As I listened to the stories of Rolfers in this class I would say I found a theme of searching for something. A number of the newer Rolfers in the group talked about struggling to know what to do with clients where a number of those trained further back talked about looking for something softer, less “hammer and tongs” in our work. How to be effective when “mashing fascia” isn’t your bag or what to do when you don’t know what to do.
My impression going into the class was that this work would be a way to help bridge between layers, to work on the spaces between the spaces. And to be sure, there is a great deal of that in the work and it’s helped me find some ways into things, both structural stuckness and functional inhibitions that I didn’t have a tool for before when I was thinking of more specific tissues. In a fairly exacting sense, the work is about contacting fluid more than tissue, allowing not just for working into specific areas but also working with the uninterrupted wholeness of the body. It also involves a sort of stillness and patience that I find greatly aids in asking questions of the tissue and letting the body lead me into helping rather than feeling like I have to go in knowing where things need to move.
In a sense the work remains mysterious to me, albeit effective. I’ve struggled for several months to find an elegant way to say what I think I’m doing with this work currently but I finally hit on it in my first Advanced Training Module. I found myself wanting to do a full session of this work on a model client and since neither of the instructors were familiar with the work I was scrambling a little to describe just what in the hell I was after.
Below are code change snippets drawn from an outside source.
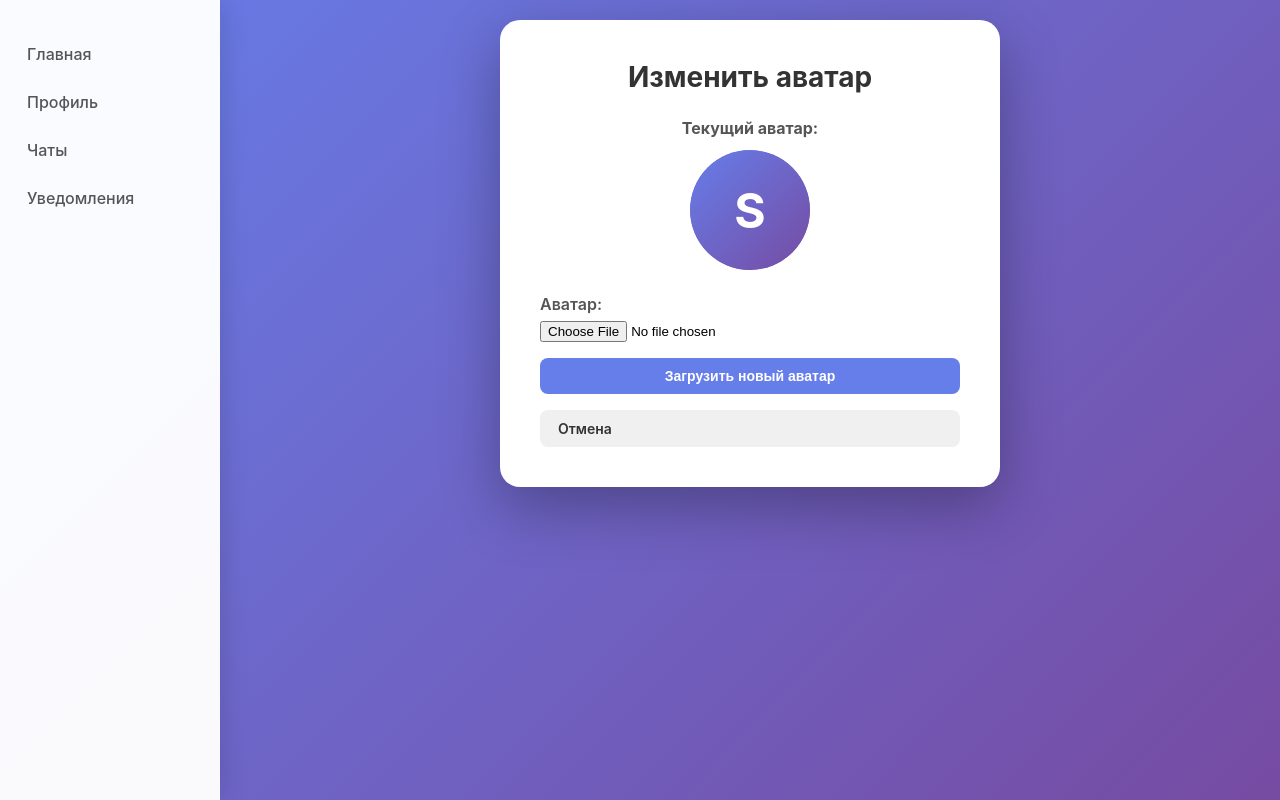
After one commit to silkinatatiana/substack, a Django app: page /avatar/change/ in a window 1280 px wide. The commit adds this page. Run offline with Django 5.2, Linux system fonts and the light colour scheme; the visitor is signed in with stand-in values (Sample User, id 1); data comes from the database, SQL or seed files in the repository.

Commit message:
Added avatar photo upload.

```diff
--- /dev/null
+++ b/notifications/urls.py
@@ -0,0 +1,9 @@
+from django.urls import path
+
+from . import views
+
+app_name = 'notifications'
+
+urlpatterns = [
+    path('', views.notification_list, name='list'),
+]
--- a/requirements.txt
+++ b/requirements.txt
@@ -1,3 +1,4 @@
 asgiref==3.11.1
 Django==6.0.4
+pillow==11.2.1
 sqlparse==0.5.5
--- a/substack_app/urls.py
+++ b/substack_app/urls.py
@@ -14,9 +14,12 @@ Including another URLconf
     1. Import the include() function: from django.urls import include, path
     2. Add a URL to urlpatterns:  path('blog/', include('blog.urls'))
 """
+from django.conf.urls.static import static
 from django.contrib import admin
 from django.urls import path, include
 from django.views.generic import RedirectView
+
+from substack_app import settings
 
 urlpatterns = [
     path('', RedirectView.as_view(url='/posts/', permanent=False)),
@@ -25,3 +28,6 @@ urlpatterns = [
     path('posts/', include('posts.urls')),
     path('notifications/', include('notifications.urls')),
 ]
+
+if settings.DEBUG:
+    urlpatterns += static(settings.MEDIA_URL, document_root=settings.MEDIA_ROOT)
--- a/users/forms.py
+++ b/users/forms.py
@@ -2,8 +2,55 @@ from django import forms
 from django.contrib.auth.forms import UserCreationForm, AuthenticationForm
 from django.contrib.auth import get_user_model
 from django.core.exceptions import ValidationError
+from django.core.files.uploadedfile import SimpleUploadedFile, UploadedFile
+from PIL import Image
+import io
 
 User = get_user_model()
+
+ALLOWED_AVATAR_EXTENSIONS = {'jpg', 'jpeg', 'png'}
+ALLOWED_AVATAR_FORMATS = {'JPEG', 'PNG'}
+MAX_AVATAR_SIZE = 5 * 1024 * 1024
+
+
+class AvatarForm(forms.ModelForm):
+    class Meta:
+        model = User
+        fields = ['avatar']
+
+    def clean_avatar(self):
+        avatar = self.cleaned_data.get('avatar')
+        if not avatar or not isinstance(avatar, UploadedFile):
+            return avatar
+
+        if avatar.size > MAX_AVATAR_SIZE:
+            raise forms.ValidationError('Размер файла не должен превышать 5MB')
+
+        avatar.seek(0)
+        content = avatar.read()
+
+        ext = avatar.name.rsplit('.', 1)[-1].lower() if '.' in avatar.name else ''
+        if ext not in ALLOWED_AVATAR_EXTENSIONS:
+            raise forms.ValidationError(
+                f'Допустимые форматы: {", ".join(sorted(ALLOWED_AVATAR_EXTENSIONS))}'
+            )
+
+        try:
+            with Image.open(io.BytesIO(content)) as img:
+                img.verify()
+            with Image.open(io.BytesIO(content)) as img:
+                if img.format not in ALLOWED_AVATAR_FORMATS:
+                    raise forms.ValidationError('Допустимые форматы: jpg, jpeg, png')
+        except forms.ValidationError:
+            raise
+        except Exception:
+            raise forms.ValidationError('Файл не является допустимым изображением')
+
+        return SimpleUploadedFile(
+            avatar.name,
+            content,
+            content_type=getattr(avatar, 'content_type', 'application/octet-stream'),
+        )
 
 
 class CustomUserCreationForm(UserCreationForm):
@@ -40,7 +87,6 @@ class CustomAuthenticationForm(AuthenticationForm):
     username = forms.CharField(widget=forms.TextInput(attrs={'class': 'form-control', 'placeholder': 'Username'}))
     password = forms.CharField(widget=forms.PasswordInput(attrs={'class': 'form-control', 'placeholder': 'Password'}))
 
-
     def clean_username(self):
         username = self.cleaned_data.get('username')
         return username
--- a/users/static/users/css/profile.css
+++ b/users/static/users/css/profile.css
@@ -79,3 +108,109 @@
     transform: translateY(-2px);
     background: #c82333;
 }
+
+.change-avatar-container {
+    max-width: 480px;
+    margin: 0 auto;
+}
+
+.change-avatar-container h2 {
+    text-align: center;
+    margin-bottom: 24px;
+}
+
+.current-avatar {
+    text-align: center;
+    margin-bottom: 24px;
+}
+
+.current-avatar h3 {
+    font-size: 16px;
+    color: #555;
+    margin-bottom: 12px;
+}
+
+.avatar-preview,
+.avatar-placeholder {
+    width: 120px;
+    height: 120px;
+    margin: 0 auto;
+    border-radius: 50%;
+    overflow: hidden;
+    background: linear-gradient(135deg, #667eea 0%, #764ba2 100%);
+    display: flex;
+    align-items: center;
+    justify-content: center;
+}
+
+.avatar-preview img {
+    width: 100%;
+    height: 100%;
+    object-fit: cover;
+}
+
+.avatar-placeholder span {
+    font-size: 48px;
+    font-weight: bold;
+    color: #fff;
+}
+
+.avatar-form {
+    display: flex;
+    flex-direction: column;
+    gap: 16px;
+}
+
+.avatar-form p {
+    margin: 0;
+}
+
+.avatar-form label {
+    display: block;
+    font-weight: 600;
+    margin-bottom: 6px;
+    color: #555;
+}
+
+.avatar-form input[type="file"] {
+    width: 100%;
+}
+
+.avatar-form .form-actions {
+    display: flex;
+    gap: 12px;
+    flex-wrap: wrap;
+}
+
+.submit-btn,
+.cancel-btn {
+    display: inline-block;
+    padding: 10px 18px;
+    border-radius: 8px;
+    font-size: 14px;
+    font-weight: 600;
+    text-decoration: none;
+    border: none;
+    cursor: pointer;
+    transition: background 0.2s ease, transform 0.2s ease;
+}
+
+.submit-btn {
+    background: #667eea;
+    color: #fff;
+}
+
+.submit-btn:hover {
+    background: #5a6fd6;
+    transform: translateY(-1px);
+}
+
+.cancel-btn {
+    background: #f0f0f0;
+    color: #333;
+}
+
+.cancel-btn:hover {
+    background: #e2e2e2;
+    transform: translateY(-1px);
+}
--- /dev/null
+++ b/users/templates/users/change_avatar.html
@@ -0,0 +1,34 @@
+{% extends 'users/base.html' %}
+{% load static %}
+
+{% block title %}Изменить аватар{% endblock %}
+
+{% block extra_css %}
+<link rel="stylesheet" href="{% static 'users/css/profile.css' %}">
+{% endblock %}
+
+{% block content %}
+<div class="change-avatar-container">
+    <h2>Изменить аватар</h2>
+
+    <div class="current-avatar">
+        <h3>Текущий аватар:</h3>
+        <div class="avatar-preview">
+            {% if user.avatar %}
+                <img src="{{ user.avatar.url }}" alt="Current avatar">
+            {% else %}
+                <div class="avatar-placeholder">
+                    <span>{{ user.username|first|upper }}</span>
+                </div>
+            {% endif %}
+        </div>
+    </div>
+
+    <form method="post" enctype="multipart/form-data" class="avatar-form">
+        {% csrf_token %}
+        {{ form.as_p }}
+        <button type="submit" class="submit-btn">Загрузить новый аватар</button>
+        <a href="{% url 'users:profile' user.pk %}" class="cancel-btn">Отмена</a>
+    </form>
+</div>
+{% endblock %}
--- a/users/templates/users/sidebar.html
+++ b/users/templates/users/sidebar.html
@@ -4,7 +4,8 @@
            class="sidebar-link{% if request.resolver_match.namespace == 'posts' %} active{% endif %}">
             Главная
         </a>
-        <a href="{% url 'users:profile' %}"
+        {% if user.is_authenticated %}
+        <a href="{% url 'users:profile' user.pk %}"
            class="sidebar-link{% if request.resolver_match.view_name == 'users:profile' %} active{% endif %}">
             Профиль
         </a>
@@ -16,5 +17,15 @@
            class="sidebar-link{% if request.resolver_match.view_name == 'notifications:list' %} active{% endif %}">
             Уведомления
         </a>
+        {% else %}
+        <a href="{% url 'users:login' %}"
+           class="sidebar-link{% if request.resolver_match.view_name == 'users:login' %} active{% endif %}">
+            Войти
+        </a>
+        <a href="{% url 'users:register' %}"
+           class="sidebar-link{% if request.resolver_match.view_name == 'users:register' %} active{% endif %}">
+            Регистрация
+        </a>
+        {% endif %}
     </nav>
 </aside>
--- a/users/urls.py
+++ b/users/urls.py
@@ -8,7 +8,8 @@ urlpatterns = [
     path('register/', views.register_view, name='register'),
     path('login/', views.login_view, name='login'),
     path('logout/', views.logout_view, name='logout'),
-    path('profile/', views.profile_view, name='profile'),
+    path('profile/<int:pk>/info/', views.profile_view, name='profile'),
     path('chats/', views.chats_view, name='chats'),
-    path('profile/<int:pk>/info/', views.user_profile_view, name='user_profile'),
+    path('avatar/change/', views.change_avatar_view, name='change_avatar'),
+
 ]
--- a/users/views.py
+++ b/users/views.py
@@ -4,7 +4,7 @@ from django.contrib import messages
 from django.contrib.auth.decorators import login_required
 
 from substack_app import settings
-from .forms import CustomUserCreationForm, CustomAuthenticationForm
+from .forms import CustomUserCreationForm, CustomAuthenticationForm, AvatarForm
 from .models import User
 
 
@@ -56,15 +56,37 @@ def logout_view(request):
 
 
 @login_required
-def profile_view(request):
-    return render(request, 'users/profile.html', {'user': request.user})
-
-
-def user_profile_view(request, pk: int):
+def profile_view(request, pk):
     user = get_object_or_404(User, pk=pk)
-    return render(request, 'users/user_profile.html', {'profile_user': user})
+    return render(request, 'users/profile.html', {'user': user, 'me':request.user})
 
 
 @login_required
 def chats_view(request):
     return render(request, 'users/chats.html')
+
+
+@login_required
+def change_avatar_view(request):
+    user = User.objects.get(pk=request.user.pk)
+
+    if request.method == 'POST':
+        old_avatar_name = user.avatar.name if user.avatar else None
+        form = AvatarForm(request.POST, request.FILES, instance=user)
+        if form.is_valid():
+            if 'avatar' not in request.FILES:
+                messages.warning(request, 'Выберите файл для загрузки')
+            else:
+                user = form.save()
+                if old_avatar_name and old_avatar_name != user.avatar.name:
+                    user.avatar.storage.delete(old_avatar_name)
+                messages.success(request, 'Аватар успешно обновлен!')
+                return redirect('users:profile', pk=user.pk)
+        else:
+            for field, errors in form.errors.items():
+                for error in errors:
+                    messages.error(request, f'{error}')
+    else:
+        form = AvatarForm(instance=user)
+
+    return render(request, 'users/change_avatar.html', {'form': form})
```
Also changed, not shown: other parts of users/static/users/css/profile.css (+32 -3 lines), notifications/templates/notifications/notification_list.html (added, +20 -0 lines), posts/static/posts/css/posts.css (+16 -0 lines), posts/templates/posts/post_list.html (+8 -2 lines), users/templates/users/profile.html (+14 -1 lines), users/templates/users/user_profile.html (deleted, +0 -16 lines), substack_app/settings.py (line endings or trailing spaces), users/migrations/0005_alter_user_username.py (added).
The lead instructor, Lael Keen, had made several statements earlier in classes about working with ligamentous beds as “speaking to the dinosaur intelligence of the body”. Standing in front of the class trying to give an idea of the session I intended to do I finally came up with “I want to speak to the fish that existed long before the dinosaur”.
And Space to Grow…
Where many of the classes I have taken in my career have been fairly easy to describe, this work continues to almost defy my desire to describe it. It seems that I almost feel more effective in the work when I allow it to remain mysterious and exploratory rather than fixing a description or expectation to it. The essence of it seems to be in attention and allowing, skills that are at once inherent in all of us and yet can also be honed to greater depths or wider scopes. Thomas made mention several times of how after 20 years it still amazes him how a shift in himself can result in a deep change in a client.
While I do like to be able to understand what I am doing when I put hands on a client and why it works, I sometimes find myself eschewing understanding and paraphrasing Arthur C. Clarke: Any sufficiently advanced technique is indistinguishable from magic. I don’t think this work is magic per se, but my short experience with it is that allowing it to seem magical made it more effective. The mystery allows space, the space allows exploration, and the exploration allow growth of skill to occur.
And in much the same way that the class focused on ease and allowing, the growth and integration into my work seemed to happen similarly. I’ve made pretty minimal effort to directly practice the work in the past few months but the last time I worked on one of my office-mates her immediate response was “You’re doing something really different. Your approach to the body has changed, like you’ve gotten out of your own way.” I suspect there is a great deal deeper I can go with this work but one of the things I really value about it is how it seems to blend across lines of different techniques and both deepen my current practice while also offering new avenues to explore and tools to continue exploring.